In our previous blog, we created some understanding about amazon elastic load balancer, its features and applicability. We discussed about elastic load balancer’s classification as Classical load balancer and Application load balancer on a brief note. Here we will continue with creation of a HTTP classic load balancer and understanding its terminologies.
Getting Started With Classic Load Balancer
Classic load balancer distributes incoming application traffic, based on either application or network level information, across multiple EC2 instances in multiple Availability Zones. This increases the fault tolerance of your applications. Now, to create a HTTP classic load balancer, login to your AWS account and go to https://console.aws.amazon.com/ec2/ and select load balancers under the Load Balancing category.
As no load balancer exists, click on Create Load Balancer to create a new one.
Define load balancer name that would be running under Default VPC. It going to be an internet facing type, so Create an internal load balancer remains unchecked. Moving on the configuration of Listener Configuration, here listener is a process that checks for connection requests. It is configured with a protocol and a port for front-end (client to load balancer) connections, and a protocol and a port for back-end (load balancer to back-end instance) connections. In our setup, we will be having just HTTP load balancer protocol configured for listener. Also, choose the subnets for our load balancer by enabling advanced VPC configuration.
We have selected subnets over all availability zones over US-east region. Moving on to assigning our security groups.
Elastic Load Balancing automatically checks the health of the EC2 instances for your load balancer. If Elastic Load Balancing finds an unhealthy instance, it stops sending traffic to the instance and reroutes traffic to healthy instances. In our configuration, Load balancer will ping on port 80 via HTTP protocol to our EC2 instances. It performs ping requests at the interval of 12 seconds and waits for 5 seconds before it closes the connection with the instances. It waits for 2 failed checks before it declares an instance as unhealthy. Also, it waits for 5 successful pings for considering an instance to be a healthy one. Now we will proceed with adding our EC2 instances.
Select the running instances that you want to be under elastic load balancing. As we have two instances running in two different availability zones, selecting both of them.
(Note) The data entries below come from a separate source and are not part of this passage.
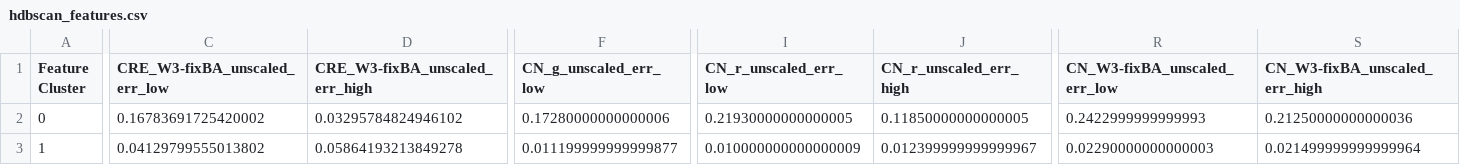
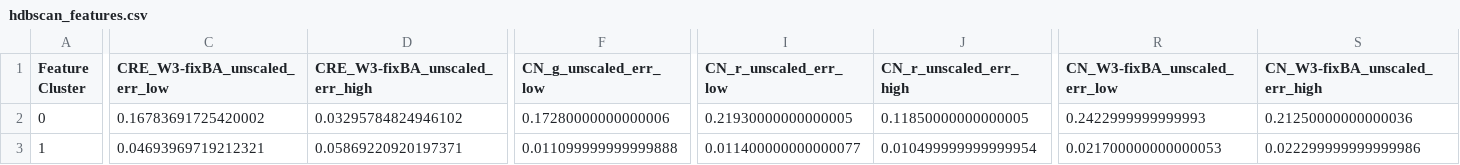
Before and after one commit to gammaspire/machine-learning, a CSV file: galaxy_feature_clustering/hdbscan_features.csv, drawn as a sheet; only a part is shown, gaps mark what is left out; the diff covers the shown part only; the diff names each change by its address in the sheet, - before the commit and + after, or states it on an @@ line.

```diff
--- a/galaxy_feature_clustering/hdbscan_features.csv
+++ b/galaxy_feature_clustering/hdbscan_features.csv
-C3 (CRE_W3-fixBA_unscaled_err_low): 0.04129799555013802
+C3 (CRE_W3-fixBA_unscaled_err_low): 0.04693969719212321
-D3 (CRE_W3-fixBA_unscaled_err_high): 0.05864193213849278
+D3 (CRE_W3-fixBA_unscaled_err_high): 0.05869220920197371
-F3 (CN_g_unscaled_err_low): 0.011199999999999877
+F3 (CN_g_unscaled_err_low): 0.011099999999999888
-I3 (CN_r_unscaled_err_low): 0.010000000000000009
+I3 (CN_r_unscaled_err_low): 0.011400000000000077
-J3 (CN_r_unscaled_err_high): 0.012399999999999967
+J3 (CN_r_unscaled_err_high): 0.010499999999999954
-R3 (CN_W3-fixBA_unscaled_err_low): 0.02290000000000003
+R3 (CN_W3-fixBA_unscaled_err_low): 0.021700000000000053
-S3 (CN_W3-fixBA_unscaled_err_high): 0.021499999999999964
+S3 (CN_W3-fixBA_unscaled_err_high): 0.022299999999999986
```
Also changed, not shown: 4 edited cells elsewhere in this file, galaxy_feature_clustering/kmeans_features.csv, 4 other files.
We will also enable Cross-Zone Load Balancing and Connection Draining (setting it up to 300 seconds).
By default, your Classic Load Balancer distributes incoming requests evenly across its enabled Availability Zones. Cross-Zone load balancing reduces the need to maintain equivalent numbers of instances in each enabled Availability Zone, and improves your application’s ability to handle the loss of one or more instances. Also, taking about Connection Draining, to ensure that a Classic Load Balancer stops sending requests to instances that are unhealthy, while keeping the existing connections open, use connection draining. This enables the load balancer to complete in-flight requests made to instances that are unhealthy.
Now, adding tags with the load balancer as,
Our Elastic load balancer is all set up. Check out description of load balancer and you will find all details associated with it. DNS name is the name associated with our internet facing load balancer. Currently, as we can see in the status, no instances are in service as their still getting configured. After a while, we will find these instances in service. Make sure security groups of the load balancer and instances have permissions to access each other’s traffic.
So far we have discussed how to create our very first HTTP classic load balancer. In our next blog, we will explore more about amazon elastic load balancer